___ DATA

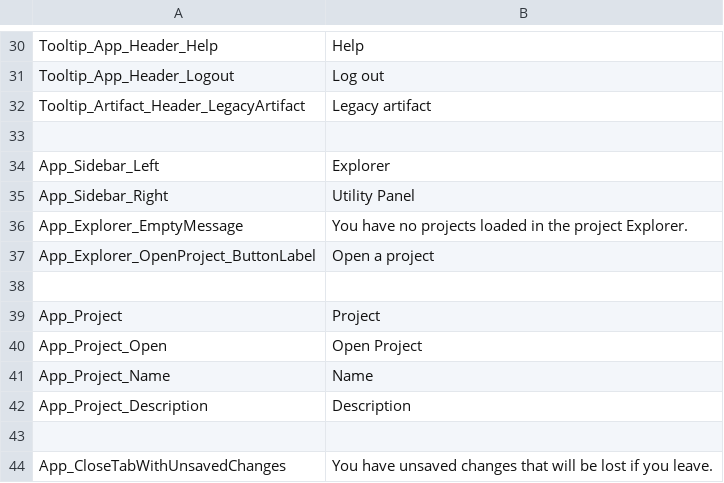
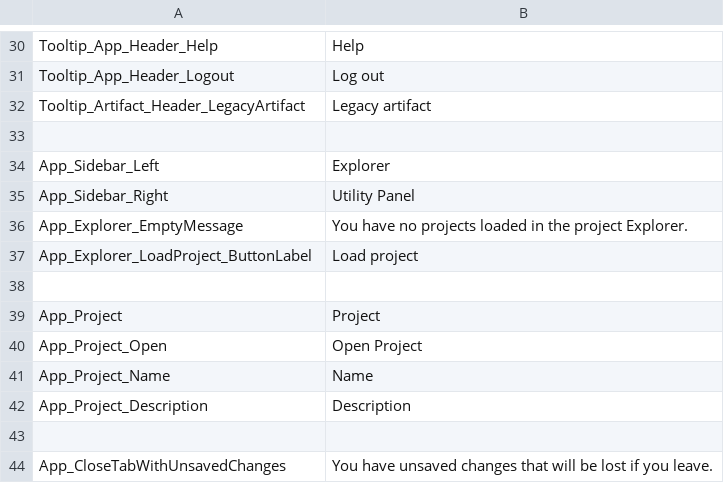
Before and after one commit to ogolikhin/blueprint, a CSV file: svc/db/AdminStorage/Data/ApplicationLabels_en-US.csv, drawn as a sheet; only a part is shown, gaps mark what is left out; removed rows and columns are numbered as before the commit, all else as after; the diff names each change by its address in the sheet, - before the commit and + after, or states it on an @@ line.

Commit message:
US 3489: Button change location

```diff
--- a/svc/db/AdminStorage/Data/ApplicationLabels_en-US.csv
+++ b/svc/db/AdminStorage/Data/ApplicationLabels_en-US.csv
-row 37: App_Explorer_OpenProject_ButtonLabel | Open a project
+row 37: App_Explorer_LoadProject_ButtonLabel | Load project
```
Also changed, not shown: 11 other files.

______
___ DATA

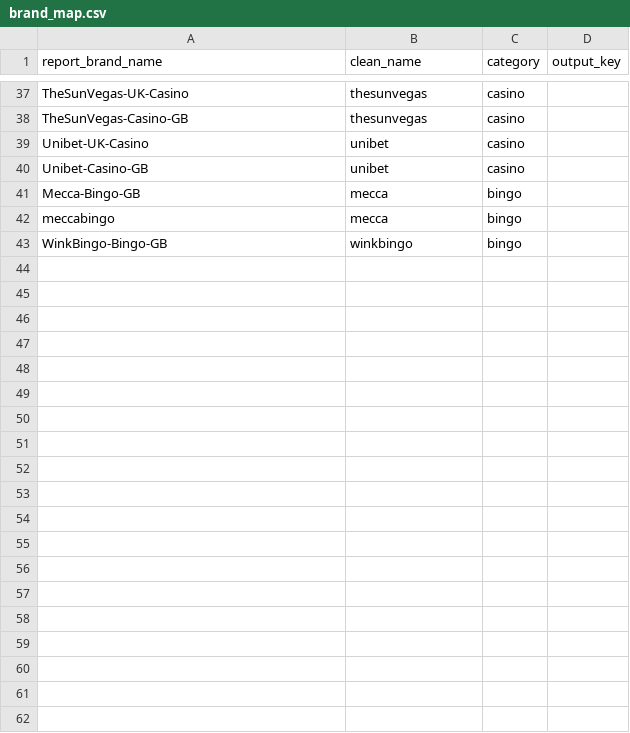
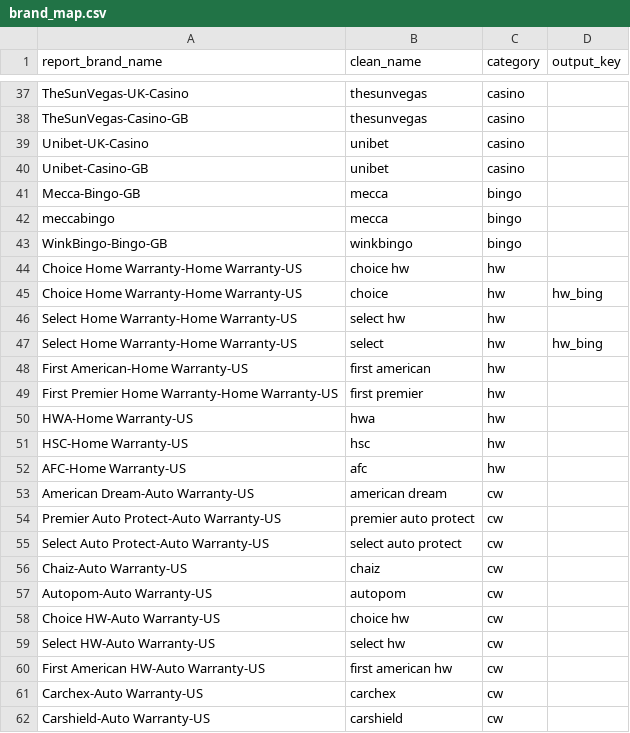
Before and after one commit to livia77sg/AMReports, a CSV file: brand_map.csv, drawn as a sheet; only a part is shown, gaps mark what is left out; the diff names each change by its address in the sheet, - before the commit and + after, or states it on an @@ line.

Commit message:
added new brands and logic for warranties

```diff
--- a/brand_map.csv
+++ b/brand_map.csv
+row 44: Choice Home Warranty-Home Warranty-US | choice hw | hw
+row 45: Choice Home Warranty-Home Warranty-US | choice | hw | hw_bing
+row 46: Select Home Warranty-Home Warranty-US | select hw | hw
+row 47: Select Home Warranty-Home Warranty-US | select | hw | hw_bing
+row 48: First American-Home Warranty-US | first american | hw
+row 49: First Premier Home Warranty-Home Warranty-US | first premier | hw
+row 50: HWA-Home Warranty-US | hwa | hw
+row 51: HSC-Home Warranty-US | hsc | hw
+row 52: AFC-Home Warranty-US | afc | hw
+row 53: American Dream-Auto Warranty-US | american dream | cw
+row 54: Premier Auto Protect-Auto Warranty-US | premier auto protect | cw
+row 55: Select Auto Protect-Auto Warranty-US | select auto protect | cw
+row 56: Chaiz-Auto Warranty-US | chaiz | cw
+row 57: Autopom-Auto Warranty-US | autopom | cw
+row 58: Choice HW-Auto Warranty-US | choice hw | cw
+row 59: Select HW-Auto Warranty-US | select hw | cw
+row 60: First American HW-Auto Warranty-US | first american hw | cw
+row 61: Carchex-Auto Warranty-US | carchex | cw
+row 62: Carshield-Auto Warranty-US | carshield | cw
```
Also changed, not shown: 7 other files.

______
___ DATA

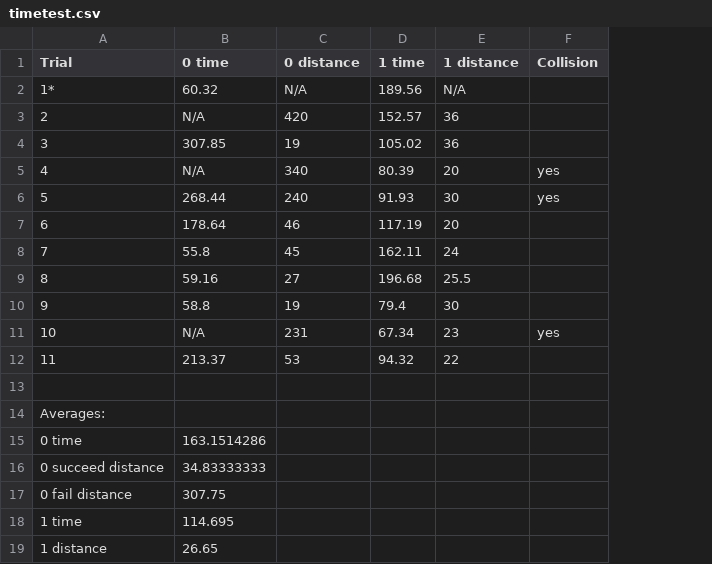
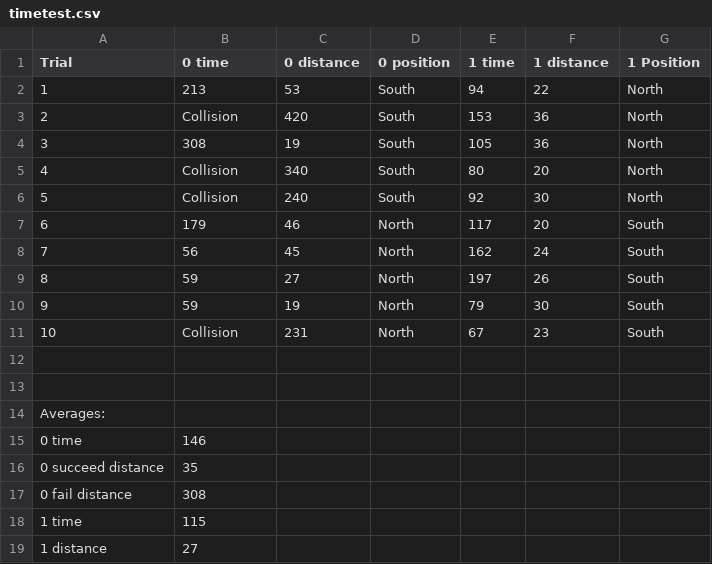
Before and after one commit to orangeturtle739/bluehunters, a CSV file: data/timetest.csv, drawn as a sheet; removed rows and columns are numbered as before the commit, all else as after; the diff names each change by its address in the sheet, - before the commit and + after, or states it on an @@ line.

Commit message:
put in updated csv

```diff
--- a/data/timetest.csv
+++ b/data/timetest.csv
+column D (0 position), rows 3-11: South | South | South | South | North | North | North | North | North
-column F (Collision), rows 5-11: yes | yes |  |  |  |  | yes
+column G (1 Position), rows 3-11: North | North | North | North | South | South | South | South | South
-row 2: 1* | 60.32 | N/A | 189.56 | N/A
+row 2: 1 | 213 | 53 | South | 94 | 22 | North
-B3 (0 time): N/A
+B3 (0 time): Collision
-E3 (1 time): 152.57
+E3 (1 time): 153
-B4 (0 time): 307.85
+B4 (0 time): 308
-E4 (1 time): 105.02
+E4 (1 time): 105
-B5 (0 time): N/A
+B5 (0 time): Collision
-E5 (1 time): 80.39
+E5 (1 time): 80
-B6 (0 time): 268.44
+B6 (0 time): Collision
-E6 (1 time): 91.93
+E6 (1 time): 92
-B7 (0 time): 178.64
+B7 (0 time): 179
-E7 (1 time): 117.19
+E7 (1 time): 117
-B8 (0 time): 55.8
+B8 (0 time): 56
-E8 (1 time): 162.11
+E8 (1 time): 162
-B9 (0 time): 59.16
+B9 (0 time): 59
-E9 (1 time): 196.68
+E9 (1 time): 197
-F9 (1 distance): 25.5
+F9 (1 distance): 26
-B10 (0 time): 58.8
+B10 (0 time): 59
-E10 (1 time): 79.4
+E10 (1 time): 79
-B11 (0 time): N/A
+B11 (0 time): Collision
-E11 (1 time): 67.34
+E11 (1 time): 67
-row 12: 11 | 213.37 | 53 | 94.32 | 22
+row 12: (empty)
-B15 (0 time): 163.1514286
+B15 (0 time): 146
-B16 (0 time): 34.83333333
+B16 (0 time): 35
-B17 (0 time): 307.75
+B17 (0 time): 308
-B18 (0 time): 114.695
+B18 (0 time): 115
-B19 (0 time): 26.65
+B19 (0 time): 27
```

______

TASK PROMPT:
Answer with one number only, the count of lines in the entries above that hold the string "Select".

FINISHED TASK:
4